NOTRE DAME — Everyone likes second chances. How about a second chance for your food?
Community leaders are trying to rescue food from Saturday’s big game against Georgia.
Notre Dame stadium can hold more than 80,000 people.
As you can imagine a lot of food gets served but not all of it gets eaten.
The University of Notre Dame is partnering with a culinary group to make sure nothing gets wasted.
“We’re not creating chefs so much as we’re creating workers. Giving them job skills, teaching them food safety, teaching them to be line cooks,” said Randy Z, Co-Founder of Cultivate Culinary School.
“Not work in a fast food industry but really have a nice opportunity to work with a higher scale restaurant which is what our community needs,” said Kelly Hofferth with Cultivate.
Cultivate Culinary School was started to help struggling young people set out toward a new future. But the school’s good work didn’t end there.
“I don’t like to waste anything. So we were packaging up our leftovers from the class for the day and sending them home with some needy children in our class, or some families,” said Z.
Z and others from Notre Dame saw an opportunity.
“We know about 40-percent of our local community has difficulty just with some of the basic needs. This is an opportunity to take food that wasn’t being used rescue it and put it back out into the community,” said Jessica Brookshire, Associate Director for Public Affairs.
Z got in touch with Levy, who prepares food in the stadium for Notre Dame games. But now Cultivate is rescuing food from Nelson’s Barbeque and Century Center as well.
“To date, we have over 11,000 meals that we’ve created through this program,” said Hofferth.
The food is all untouched, unserved leftovers. It’s healthy too and you get at least a pound of it.

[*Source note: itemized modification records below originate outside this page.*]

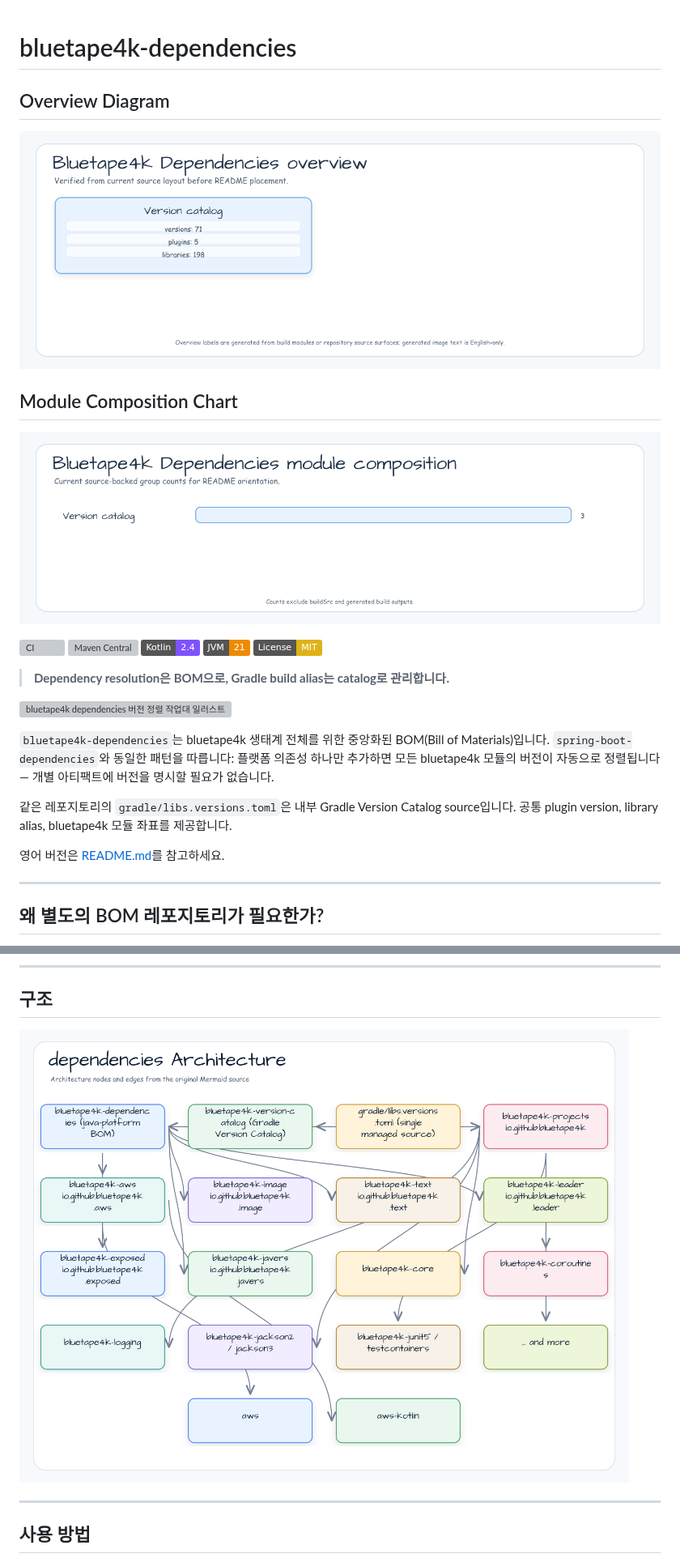
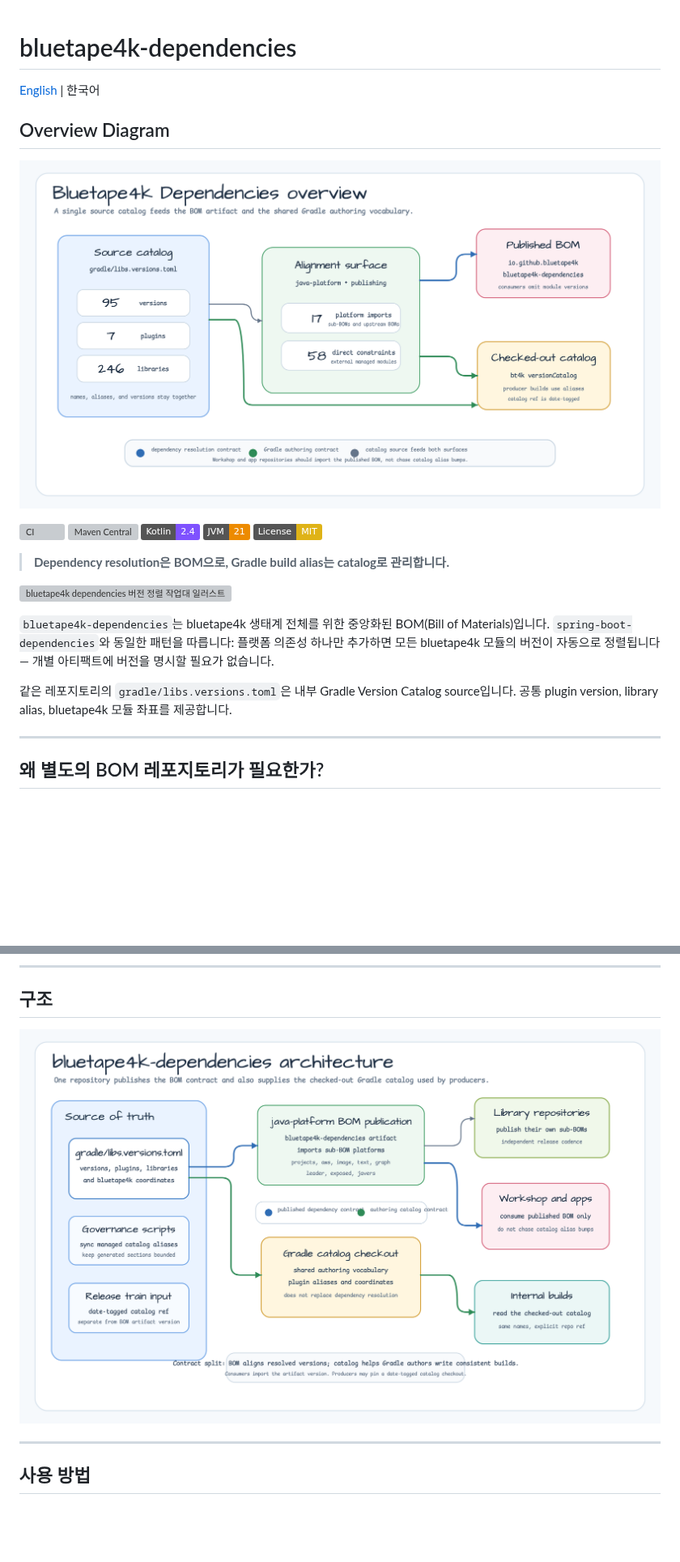
Before and after one commit to bluetape4k/bluetape4k-dependencies, a Markdown page: README.ko.md, 2 parts joined by grey strips. Shown at 81% size. Rendered like a GitHub page; pictures changed too: docs/images/readme-charts/root-readme-module-chart-01.png (deleted), docs/images/readme-diagrams/bluetape4k-dependencies-architecture-01.png, docs/images/readme-diagrams/root-readme-overview-01.png; badges without logos; blank space fills up the shorter version; grey boxes are pictures that could not be loaded.

```diff
--- a/README.ko.md
+++ b/README.ko.md
@@ -1,13 +1,11 @@
 # bluetape4k-dependencies
+
+[English](README.md) | 한국어
 
 <!-- README_VISUAL_OVERVIEW:START -->
 ## Overview Diagram
 
 ![Bluetape4k Dependencies overview diagram](docs/images/readme-diagrams/root-readme-overview-01.png)
-
-## Module Composition Chart
-
-![Bluetape4k Dependencies module composition chart](docs/images/readme-charts/root-readme-module-chart-01.png)
 <!-- README_VISUAL_OVERVIEW:END -->
 
 
@@ -27,8 +25,6 @@
 
 같은 레포지토리의 `gradle/libs.versions.toml`은 내부 Gradle Version Catalog source입니다.
 공통 plugin version, library alias, bluetape4k 모듈 좌표를 제공합니다.
-
-영어 버전은 [README.md](README.md)를 참고하세요.
 
 ---
 
```
Also changed, not shown: README.md (+2 -6 lines), 3 other files.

“You get a protein, a starch, and a vegetable. It’s all made by top chefs in the community. It’s not been stepped on by any chemicals, preservatives, anything,” Z said.

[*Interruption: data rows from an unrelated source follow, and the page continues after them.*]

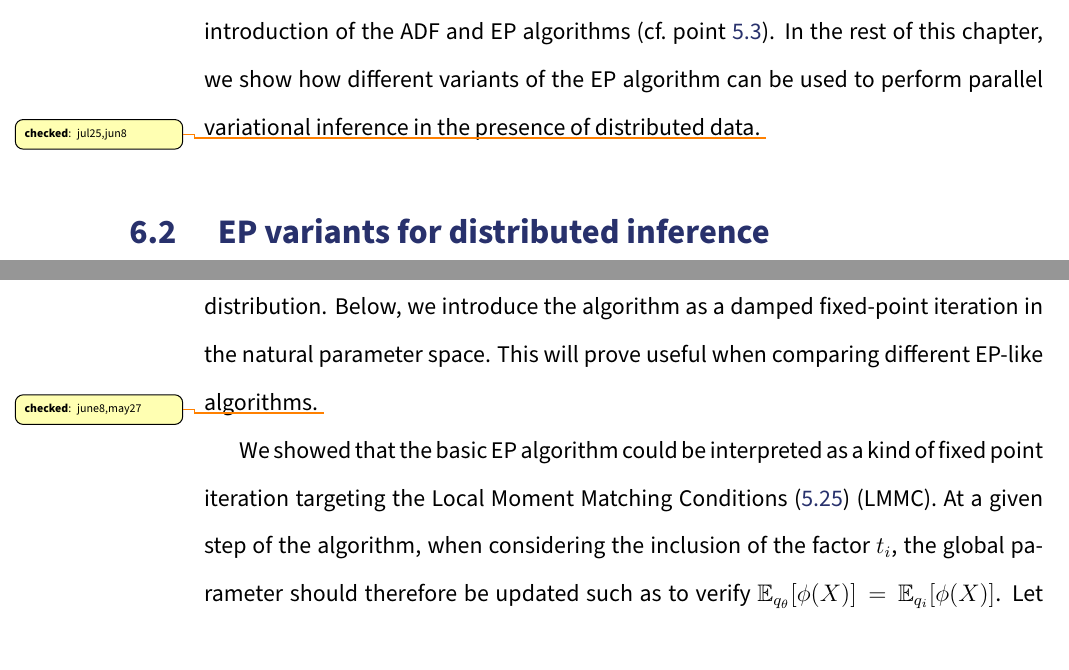
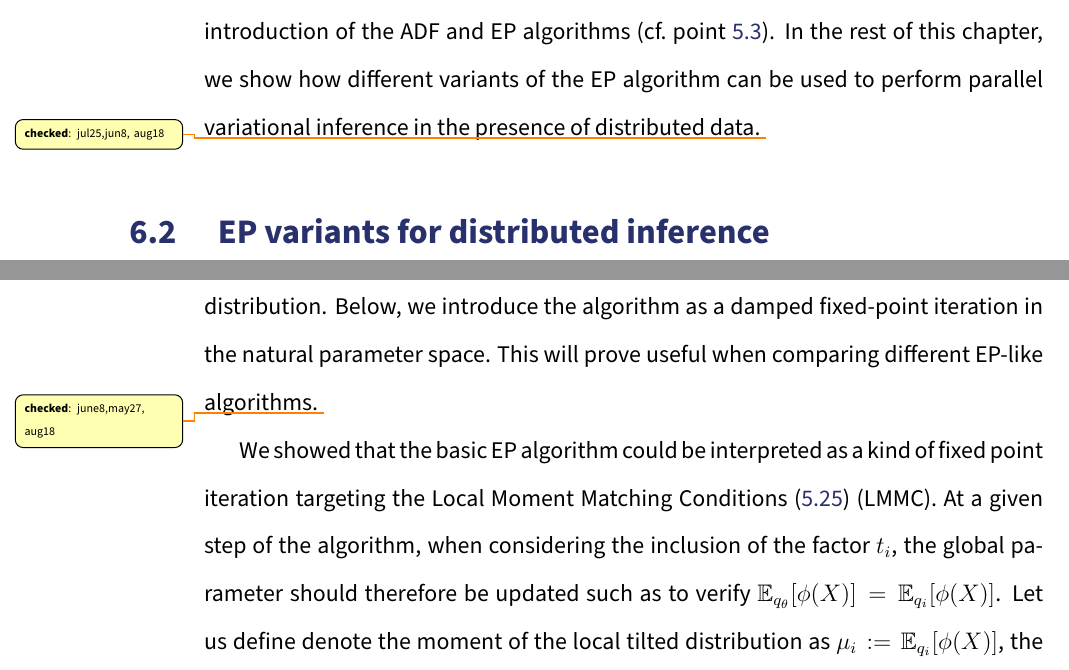
Before and after one commit to tlienart/thox, a LaTeX thesis (thesis.tex, which reads parts/snep.tex): two parts of pages 70 and 72 of 116, joined at a grey line, cut so that both start at the same text. Compiled offline with pdfLaTeX.

Commit message:
more snep

```diff
--- a/parts/snep.tex
+++ b/parts/snep.tex
@@ -19,7 +19,7 @@ where $\pi_0$ is a prior distribution. Each of the likelihood term itself factor
 It is important to stress that, in the setup considered here, each compute node has access to independent subsets of the data. In \citet{hasenclever16} we explain that this situation can occur in large scale learning but also in cases when the data cannot be shared directly (e.g.: for privacy reasons). This type of context is sometimes known as divide-and-conquer or consensus inference \citep{kleiner14,battey15,zhao16}.
 
 Defining $t_i$ to be nonnegative factors with $t_i(x)=p(y_i\st x)$, the factorised form \eqref{eq:distrposterior} reads $\pi_0(x)\prod_{i=1:K}t_i(x)$ which is the form \eqref{eq:targetfactorises} that we had used to motivate the introduction of the ADF and EP algorithms (cf.\ point \ref{s:ADF+EP}).
-In the rest of this chapter, we show how different variants of the EP algorithm can be used to perform parallel variational inference in the presence of distributed data.\check{jul25,jun8}
+In the rest of this chapter, we show how different variants of the EP algorithm can be used to perform parallel variational inference in the presence of distributed data.\check{jul25,jun8, aug18}
 
 %%%%%%%%%%%%%%%%%%%%%%%%%%%%%%%%%%%%%%%%%%%%%%%
 \section{\label{sec:ep-for-dbi}EP variants for distributed inference}
@@ -58,9 +58,10 @@ Indeed, in our general setting we do not assume that computing $\E_{q_i}[\phi(X)
 %%%%%%%%%%%%%%%%%%%%%%%%%%%%%%%%%%%%%%%%%%%%%%%%%%%%%%%%%
+
 \subsection{Damped updates in the natural parameter space}
 In their paper, \citet{xu14} suggest a method to synchronise Monte Carlo samplers ran on independent compute nodes. They call it \emph{Sequential Moment Sharing} or SMS for short. Effectively, SMS corresponds precisely to the case mentioned at the previous point consisting of running EP across multiple physical nodes while using noisy estimates of $\E_{q_i}[\phi(X)]$, the expected value of the sufficient statistics under the tilted distribution.
-Below, we introduce the algorithm as a damped fixed-point iteration in the natural parameter space. This will prove useful when comparing different EP-like algorithms.\check{june8,may27}
+Below, we introduce the algorithm as a damped fixed-point iteration in the natural parameter space. This will prove useful when comparing different EP-like algorithms.\check{june8,may27, aug18}
 
-We showed that the basic EP algorithm could be interpreted as a kind of fixed point iteration targeting the Local Moment Matching Conditions \eqref{eq:LMMC} (LMMC). At a given step of the algorithm, when considering the inclusion of the factor $t_i$, the global parameter should therefore be updated such as to verify $\E_{q_\theta}[\phi(X)]= \E_{q_i}[\phi(X)]$. Let $\mu_i:=\E_{q_i}[\phi(X)]$, the update then amounts to finding $\theta$ such that $\nabla A(\theta) = \mu_i$ or
+We showed that the basic EP algorithm could be interpreted as a kind of fixed point iteration targeting the Local Moment Matching Conditions \eqref{eq:LMMC} (LMMC). At a given step of the algorithm, when considering the inclusion of the factor $t_i$, the global parameter should therefore be updated such as to verify $\E_{q_\theta}[\phi(X)]= \E_{q_i}[\phi(X)]$. Let us define denote the moment of the local tilted distribution as $\mu_i:=\E_{q_i}[\phi(X)]$, the update then amounts to finding $\theta$ such that $\nabla A(\theta) = \mu_i$ or
 %
 \eqa{
 	\theta &\leftarrow & \nabla A^{\star}(\mu_i).	\label{eq:ep-np-update}
```
Also changed, not shown: parts/varinf.tex (+1 -1 lines), parts/snep.tex (2 more changed lines).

The meals come in big trays for families or single serving containers. They’re frozen but only take four minutes to heat up.
“Everybody has a microwave and anybody can use this,” Hofferth said.
The group partners with local food banks to distribute the meals. They’re handed out to hungry people and families throughout the South Bend area.
The packaging costs about 75-cents per meal for Cultivate. Hofferth says they’re looking for volunteers and funding to offset the costs and keep this program going.